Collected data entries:

# # # # # # #

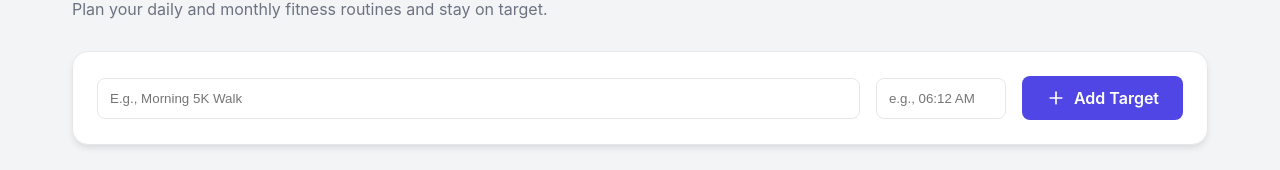
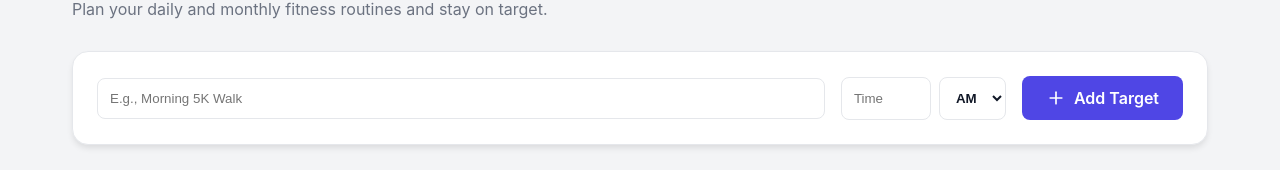
Before and after one commit to Chidvilas-264/PaceBoard-frontend, a React (Vite) app: page /checklist in a window 1280 px wide. Shown: the part 171-341 px from the top of the page. Built offline with nearby package versions, Linux system fonts and the light colour scheme; no server answers; sample sign-in values are in the browser's storage.

Commit message:
refactor(ui): update checklist ampm dropdown, date format logic, and challenge buttons

```diff
--- a/src/pages/Checklist.jsx
+++ b/src/pages/Checklist.jsx
@@ -6,6 +6,7 @@ export default function Checklist({ user }) {
   const [tasks, setTasks] = useState([]);
   const [newTaskName, setNewTaskName] = useState('');
   const [newTaskTime, setNewTaskTime] = useState('');
+  const [taskAmpm, setTaskAmpm] = useState('AM');
 
   useEffect(() => {
     if (user) {
@@ -25,10 +26,11 @@ export default function Checklist({ user }) {
   const addTask = async (e) => {
     e.preventDefault();
     if (!newTaskName.trim() || !newTaskTime.trim()) return;
+    const timeString = `${newTaskTime} ${taskAmpm}`;
     try {
       const res = await axios.post(`https://paceboard-backend.onrender.com/api/users/${user.id}/checklist`, {
         taskName: newTaskName,
-        time: newTaskTime,
+        time: timeString,
         completed: false
       });
       setTasks([...tasks, res.data]);
@@ -79,14 +81,18 @@ export default function Checklist({ user }) {
             style={{ width: '100%', padding: '0.75rem', borderRadius: '8px', border: '1px solid var(--border)', background: 'var(--surface)', color: 'var(--text-main)' }}
           />
         </div>
-        <div>
+        <div style={{ display: 'flex', gap: '0.5rem' }}>
           <input
             type="text"
-            placeholder="e.g., 06:12 AM"
+            placeholder="Time"
             value={newTaskTime}
             onChange={(e) => setNewTaskTime(e.target.value)}
-            style={{ width: '130px', padding: '0.75rem', borderRadius: '8px', border: '1px solid var(--border)', background: 'var(--surface)', color: 'var(--text-main)' }}
+            style={{ width: '90px', padding: '0.75rem', borderRadius: '8px', border: '1px solid var(--border)', background: 'var(--surface)', color: 'var(--text-main)' }}
           />
+          <select value={taskAmpm} onChange={(e) => setTaskAmpm(e.target.value)} style={{ padding: '0.75rem', borderRadius: '8px', border: '1px solid var(--border)', background: 'var(--surface)', color: 'var(--text-main)', cursor: 'pointer', fontWeight: 'bold' }}>
+            <option value="AM">AM</option>
+            <option value="PM">PM</option>
+          </select>
         </div>
         <button type="submit" className="btn-primary" style={{ display: 'flex', alignItems: 'center', gap: '0.5rem', height: '100%' }}>
           <Plus size={20} /> Add Target
--- a/src/pages/Dashboard.jsx
+++ b/src/pages/Dashboard.jsx
@@ -38,6 +38,13 @@ export default function Dashboard({ user }) {
       color: '#10B981'
     }
   ];
+
+  const formatDate = (dateStr) => {
+    if (!dateStr) return '';
+    const parts = dateStr.split('-');
+    if (parts.length === 3) return `${parts[2]}:${parts[1]}:${parts[0]}`;
+    return dateStr;
+  };
 
   const handleExitGroup = async (groupId) => {
     try {
@@ -213,7 +220,7 @@ export default function Dashboard({ user }) {
                     <h4 style={{ fontWeight: 600 }}>{g.name || 'Fitness Group'}</h4>
                     {g.activeSince && (
                       <div style={{ fontSize: '0.8rem', color: 'var(--text-muted)' }}>
-                        Active since: {g.activeSince}
+                        Active since: {formatDate(g.activeSince)}
                       </div>
                     )}
                   </div>
@@ -301,7 +308,7 @@ export default function Dashboard({ user }) {
               {selectedChallenge.status === 'available' ? (
                 <button className="btn-primary" onClick={() => { alert('Joined challenge! Goal tracking updated.'); setSelectedChallenge(null); }} style={{ flex: 1, padding: '1rem', fontWeight: 'bold', background: selectedChallenge.color }}>Accept Challenge</button>
               ) : (
-                <button className="btn-primary" onClick={() => { alert('Saved latest progress.'); setSelectedChallenge(null); }} style={{ flex: 1, padding: '1rem', fontWeight: 'bold', background: selectedChallenge.color }}>Log Progress</button>
+                <button className="btn-primary" onClick={() => { alert('Enrolled in challenge! Goal tracking updated.'); setSelectedChallenge(null); }} style={{ flex: 1, padding: '1rem', fontWeight: 'bold', background: selectedChallenge.color }}>Participate in Challenge</button>
               )}
             </div>
           </div>
--- a/src/pages/FindGroup.jsx
+++ b/src/pages/FindGroup.jsx
@@ -15,6 +15,13 @@ export default function FindGroup({ user }) {
   const [isCreatingGroup, setIsCreatingGroup] = useState(false);
   const [formError, setFormError] = useState('');
   const [toast, setToast] = useState(null);
+
+  const formatDate = (dateStr) => {
+    if (!dateStr) return '';
+    const parts = dateStr.split('-');
+    if (parts.length === 3) return `${parts[2]}:${parts[1]}:${parts[0]}`;
+    return dateStr;
+  };
 
   const showToast = (message, type = 'success') => {
     setToast({ message, type });
@@ -165,7 +172,7 @@ export default function FindGroup({ user }) {
             </div>
             {g.activeSince && (
               <div style={{ fontSize: '0.8rem', color: 'var(--text-muted)', marginBottom: '1.5rem' }}>
-                Active since: {g.activeSince}
+                Active since: {formatDate(g.activeSince)}
               </div>
             )}
             <div style={{ display: 'flex', gap: '1rem' }}>
```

# # # # # # #

▶ **Try it**
From the first line above to the last, copy the records exactly but omit the pictures.

▶ **Written solution**
Before and after one commit to Chidvilas-264/PaceBoard-frontend, a React (Vite) app: page /checklist in a window 1280 px wide. Shown: the part 171-341 px from the top of the page. Built offline with nearby package versions, Linux system fonts and the light colour scheme; no server answers; sample sign-in values are in the browser's storage.

Commit message:
refactor(ui): update checklist ampm dropdown, date format logic, and challenge buttons

```diff
--- a/src/pages/Checklist.jsx
+++ b/src/pages/Checklist.jsx
@@ -6,6 +6,7 @@ export default function Checklist({ user }) {
   const [tasks, setTasks] = useState([]);
   const [newTaskName, setNewTaskName] = useState('');
   const [newTaskTime, setNewTaskTime] = useState('');
+  const [taskAmpm, setTaskAmpm] = useState('AM');
 
   useEffect(() => {
     if (user) {
@@ -25,10 +26,11 @@ export default function Checklist({ user }) {
   const addTask = async (e) => {
     e.preventDefault();
     if (!newTaskName.trim() || !newTaskTime.trim()) return;
+    const timeString = `${newTaskTime} ${taskAmpm}`;
     try {
       const res = await axios.post(`https://paceboard-backend.onrender.com/api/users/${user.id}/checklist`, {
         taskName: newTaskName,
-        time: newTaskTime,
+        time: timeString,
         completed: false
       });
       setTasks([...tasks, res.data]);
@@ -79,14 +81,18 @@ export default function Checklist({ user }) {
             style={{ width: '100%', padding: '0.75rem', borderRadius: '8px', border: '1px solid var(--border)', background: 'var(--surface)', color: 'var(--text-main)' }}
           />
         </div>
-        <div>
+        <div style={{ display: 'flex', gap: '0.5rem' }}>
           <input
             type="text"
-            placeholder="e.g., 06:12 AM"
+            placeholder="Time"
             value={newTaskTime}
             onChange={(e) => setNewTaskTime(e.target.value)}
-            style={{ width: '130px', padding: '0.75rem', borderRadius: '8px', border: '1px solid var(--border)', background: 'var(--surface)', color: 'var(--text-main)' }}
+            style={{ width: '90px', padding: '0.75rem', borderRadius: '8px', border: '1px solid var(--border)', background: 'var(--surface)', color: 'var(--text-main)' }}
           />
+          <select value={taskAmpm} onChange={(e) => setTaskAmpm(e.target.value)} style={{ padding: '0.75rem', borderRadius: '8px', border: '1px solid var(--border)', background: 'var(--surface)', color: 'var(--text-main)', cursor: 'pointer', fontWeight: 'bold' }}>
+            <option value="AM">AM</option>
+            <option value="PM">PM</option>
+          </select>
         </div>
         <button type="submit" className="btn-primary" style={{ display: 'flex', alignItems: 'center', gap: '0.5rem', height: '100%' }}>
           <Plus size={20} /> Add Target
--- a/src/pages/Dashboard.jsx
+++ b/src/pages/Dashboard.jsx
@@ -38,6 +38,13 @@ export default function Dashboard({ user }) {
       color: '#10B981'
     }
   ];
+
+  const formatDate = (dateStr) => {
+    if (!dateStr) return '';
+    const parts = dateStr.split('-');
+    if (parts.length === 3) return `${parts[2]}:${parts[1]}:${parts[0]}`;
+    return dateStr;
+  };
 
   const handleExitGroup = async (groupId) => {
     try {
@@ -213,7 +220,7 @@ export default function Dashboard({ user }) {
                     <h4 style={{ fontWeight: 600 }}>{g.name || 'Fitness Group'}</h4>
                     {g.activeSince && (
                       <div style={{ fontSize: '0.8rem', color: 'var(--text-muted)' }}>
-                        Active since: {g.activeSince}
+                        Active since: {formatDate(g.activeSince)}
                       </div>
                     )}
                   </div>
@@ -301,7 +308,7 @@ export default function Dashboard({ user }) {
               {selectedChallenge.status === 'available' ? (
                 <button className="btn-primary" onClick={() => { alert('Joined challenge! Goal tracking updated.'); setSelectedChallenge(null); }} style={{ flex: 1, padding: '1rem', fontWeight: 'bold', background: selectedChallenge.color }}>Accept Challenge</button>
               ) : (
-                <button className="btn-primary" onClick={() => { alert('Saved latest progress.'); setSelectedChallenge(null); }} style={{ flex: 1, padding: '1rem', fontWeight: 'bold', background: selectedChallenge.color }}>Log Progress</button>
+                <button className="btn-primary" onClick={() => { alert('Enrolled in challenge! Goal tracking updated.'); setSelectedChallenge(null); }} style={{ flex: 1, padding: '1rem', fontWeight: 'bold', background: selectedChallenge.color }}>Participate in Challenge</button>
               )}
             </div>
           </div>
--- a/src/pages/FindGroup.jsx
+++ b/src/pages/FindGroup.jsx
@@ -15,6 +15,13 @@ export default function FindGroup({ user }) {
   const [isCreatingGroup, setIsCreatingGroup] = useState(false);
   const [formError, setFormError] = useState('');
   const [toast, setToast] = useState(null);
+
+  const formatDate = (dateStr) => {
+    if (!dateStr) return '';
+    const parts = dateStr.split('-');
+    if (parts.length === 3) return `${parts[2]}:${parts[1]}:${parts[0]}`;
+    return dateStr;
+  };
 
   const showToast = (message, type = 'success') => {
     setToast({ message, type });
@@ -165,7 +172,7 @@ export default function FindGroup({ user }) {
             </div>
             {g.activeSince && (
               <div style={{ fontSize: '0.8rem', color: 'var(--text-muted)', marginBottom: '1.5rem' }}>
-                Active since: {g.activeSince}
+                Active since: {formatDate(g.activeSince)}
               </div>
             )}
             <div style={{ display: 'flex', gap: '1rem' }}>
```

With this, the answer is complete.